> **Task to complete**
Look through the material below. Copy each line that contains the string "aria".
Supplied data below:
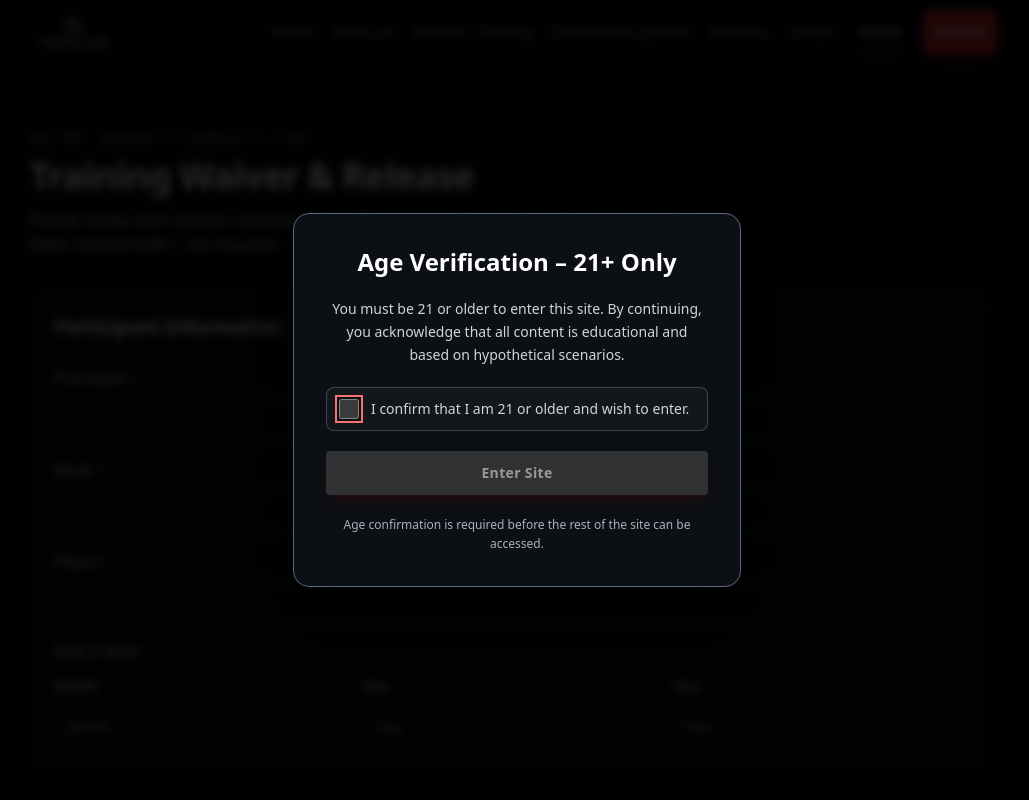
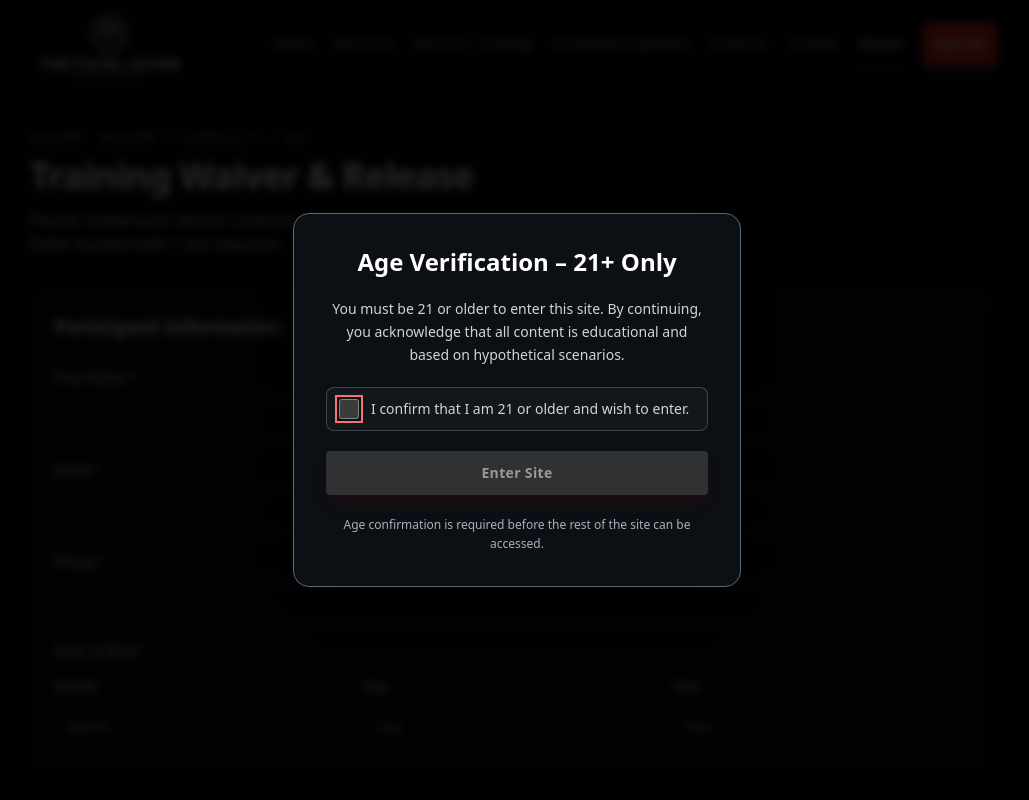
Before and after one commit to milad357/THS----CURSOR-1, a Next.js app: page /waiver in a window 1280 px wide. Shown: the top 800 px of the page, without its empty margins (123-1152 px from the left). Built offline with nearby package versions, Linux system fonts and the light colour scheme.

Commit message:
Improve responsive logo sizing

```diff
--- a/components/Footer.tsx
+++ b/components/Footer.tsx
@@ -39,21 +39,10 @@ export default function Footer() {
       <div className="mx-auto max-w-5xl px-4 md:px-6 lg:px-8">
         <div className="grid grid-cols-1 items-center gap-5 py-6 text-xs text-text-muted md:grid-cols-[minmax(0,1fr)_auto] md:gap-x-8 md:py-8 lg:grid-cols-[minmax(0,1fr)_auto_minmax(0,1fr)]">
           <div className="flex items-center justify-center gap-3 md:justify-start">
-            <div className="h-9 w-auto shrink-0">
-              <Logo
-                width={88}
-                decorative
-                className="!h-full !w-auto max-h-full"
-              />
-            </div>
-            <div className="hidden min-w-0 flex-col sm:flex">
-              <span className="whitespace-nowrap text-text-secondary">
-                Tactical Home Solutions
-              </span>
-              <span className="text-xs text-text-muted">
-                Operational HQ
-              </span>
-            </div>
+            <Logo
+              width={160}
+              className="!w-36 md:!w-40"
+            />
           </div>
 
           <nav
--- a/components/Logo.tsx
+++ b/components/Logo.tsx
@@ -67,7 +67,15 @@ export default function Logo({
   const height = Math.round(width / aspectRatio);
 
   return (
-    <div className={`inline-block ${className}`} style={{ width: `${width}px`, maxWidth: '100%', background: 'transparent' }}>
+    <div
+      className={`inline-block shrink-0 ${className}`}
+      style={{
+        width: `${width}px`,
+        maxWidth: '100%',
+        aspectRatio,
+        background: 'transparent',
+      }}
+    >
       <Image
         src={logoPath}
         alt={decorative ? '' : alt}
@@ -79,7 +87,12 @@ export default function Logo({
         loading={priority ? undefined : 'lazy'}
         sizes={`${width}px`}
         draggable={false}
-        style={{ width: '100%', height: '100%', objectFit: 'contain', background: 'transparent' }}
+        style={{
+          width: '100%',
+          height: '100%',
+          objectFit: 'contain',
+          background: 'transparent',
+        }}
         onError={() => setImgError(true)}
         unoptimized={process.env.NODE_ENV === 'development'}
       />
--- a/components/Navbar.tsx
+++ b/components/Navbar.tsx
@@ -46,20 +46,18 @@ export default function Navbar() {
       className="fixed inset-x-0 top-0 z-30 border-b border-white/5 bg-[#05070D]/95 backdrop-blur-md"
       aria-label="Primary navigation"
     >
-      <div className="mx-auto flex h-16 max-w-5xl items-center justify-between px-4 md:px-6 lg:px-8">
-        {/* Logo - Height: 30px mobile, 36px desktop */}
+      <div className="mx-auto flex h-[72px] max-w-5xl items-center justify-between px-4 md:h-20 md:px-6 lg:px-8 xl:h-[88px]">
         <Link
           href="/"
-          className={`flex h-11 shrink-0 items-center overflow-hidden rounded-sm ${focusRingClass}`}
+          className={`flex h-16 shrink-0 items-center rounded-sm md:h-[72px] xl:h-20 ${focusRingClass}`}
           aria-label="Tactical Home Solutions home"
         >
-          <div className="flex h-[30px] w-auto items-center md:h-[36px]">
-            <Logo
-              width={80}
-              priority
-              className="!h-full !w-auto max-h-full"
-            />
-          </div>
+          <Logo
+            width={144}
+            priority
+            decorative
+            className="!w-28 md:!w-32 xl:!w-36"
+          />
         </Link>
 
         {/* Desktop Navigation */}
@@ -130,10 +128,10 @@ export default function Navbar() {
       {isOpen && (
         <div
           id="mobile-navigation"
-          className="overflow-y-auto overscroll-contain border-t border-white/10 bg-bg-elevated lg:hidden"
+          className="overflow-y-auto overscroll-contain border-t border-white/10 bg-bg-elevated [--nav-height:4.5rem] md:[--nav-height:5rem] lg:hidden"
           style={{
             maxHeight:
-              'calc(100dvh - 4rem - env(safe-area-inset-bottom, 0px))',
+              'calc(100dvh - var(--nav-height) - env(safe-area-inset-bottom, 0px))',
           }}
         >
           <div className="mx-auto max-w-5xl space-y-1 px-4 py-2 md:px-6">
```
End of Supplied data.
> **Exercise output**
       aria-label="Primary navigation"
           aria-label="Tactical Home Solutions home"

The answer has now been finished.